Weekend Note:
Global Crazy
27-30 April 2012

Where did April go?

I was about to go to the movies just now, but I’d have been a bit early, so I sat down and here I am. I’m going to see The Five-Year Engagement, largely because I adore Emily Blunt. She is always winsome — even in The Devil Wears Prada, there are moments of extreme winsomeness. What will become of this quality when the actress outgrows it? Or will she? Winsomeness is a special kind of dreamy hope about the future that makes young women beautiful and men of any age rather fatuous, unless they’re extremely frail-looking and marked for early death. (Who is marked for early death anymore? Tant pis pour la poésie.) Jason Segel, Ms NOLA told me, was asked to lose thirty pounds of avoirdupois for this movie.
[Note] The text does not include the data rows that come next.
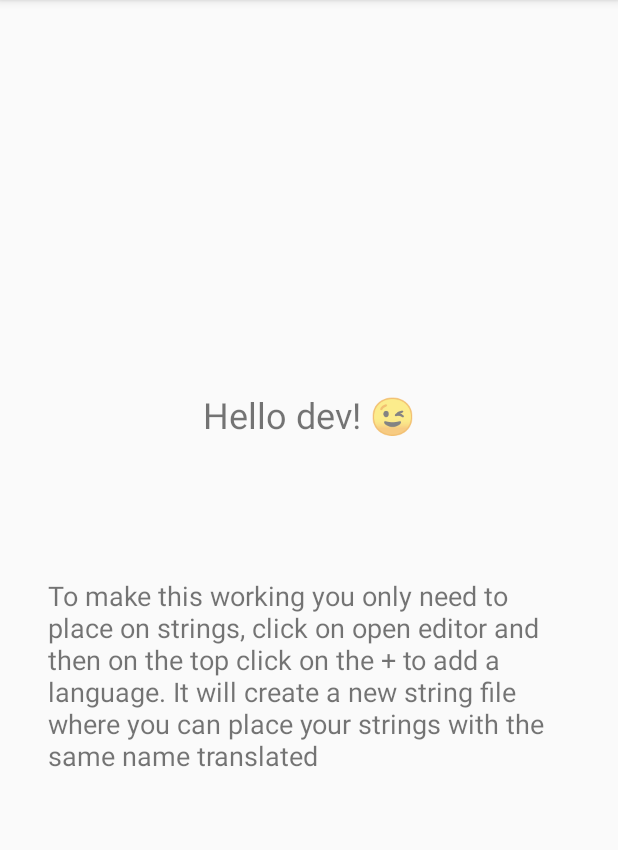
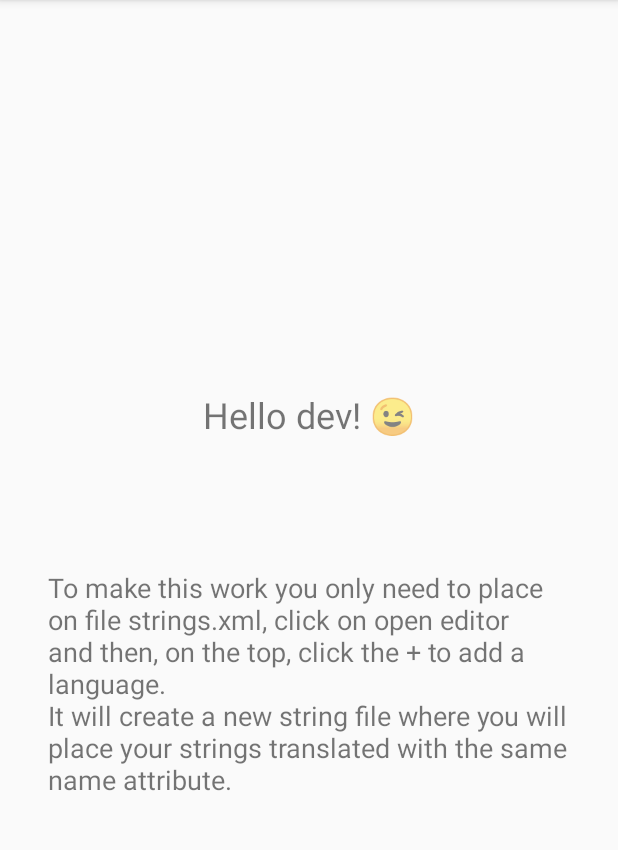
Before and after one commit to ClarkStoro/Android-Kotlin-Examples, an Android app: the screen it shows after launch (MainActivity), in the side drawer, after a tap on "Translations", on a phone screen of 412 x 824 dp, the part 84-934 px from its top. Run offline under Robolectric (Android 15) with nearby library versions, the phone set to English and light mode, and no system bars.

Commit message:
Strings modified

```diff
--- a/app/src/main/res/layout/fragment_home.xml
+++ b/app/src/main/res/layout/fragment_home.xml
@@ -17,7 +17,7 @@
                 app:layout_constraintStart_toStartOf="parent" android:layout_marginEnd="8dp"
                 app:layout_constraintEnd_toEndOf="parent"/>
         <TextView
-                android:text="Here for you some basics examples on Android Kotlin"
+                android:text="Here for you some basics examples in Android Kotlin"
                 android:layout_width="0dp"
                 android:layout_height="wrap_content" android:id="@+id/textView5"
                 android:textSize="20sp" app:layout_constraintEnd_toEndOf="parent"
--- a/app/src/main/res/values/strings.xml
+++ b/app/src/main/res/values/strings.xml
@@ -14,9 +14,8 @@
     <!-- Write your strings here -->
     <string name="hello_dev">Hello dev! 😉</string>
     <string name="translations_guide" translatable="false">
-        To make this working you only need to place on strings, click on open editor and then on the top click on the
-        "+" to add a language.
-        It will create a new string file where you can place your strings with the same name translated
+        To make this work you only need to place on file strings.xml, click on open editor and then, on the top, click the
+        "+" to add a language.\nIt will create a new string file where you will place your strings translated with the same name attribute.
     </string>
     <string name="cloud_messaging_guide" translatable="false">
         You should check my github page to see the code.\nIf you want to try this functionality you have to create your personal firebase project.\n\nHappy coding! 😉
```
Which means that he may actually have a figure. His appearance in Jeff, Who Lives At Home was just this side of animated, and I don’t mean lively. I should note that I made up my mind to see the film on the strength of A O Scott’s really rather warm review in today’s Times.

Okay, now I can go.


The Five-Year Engagement is so good that I am STILL CRYING. All right, only when I think about it. But when I think about it, the waterworks start pumping! This wouldn’t be the case if the movie hadn’t ended happily, with possibly the ideal wedding, all things considered. (And all things were considered, which was the problem to begin with.)

The immediately foregoing is, I realize, evidence of my insuperable difficulties with Twitter. If I can’t have roughly 350 characters in which to say something, I won’t say anything.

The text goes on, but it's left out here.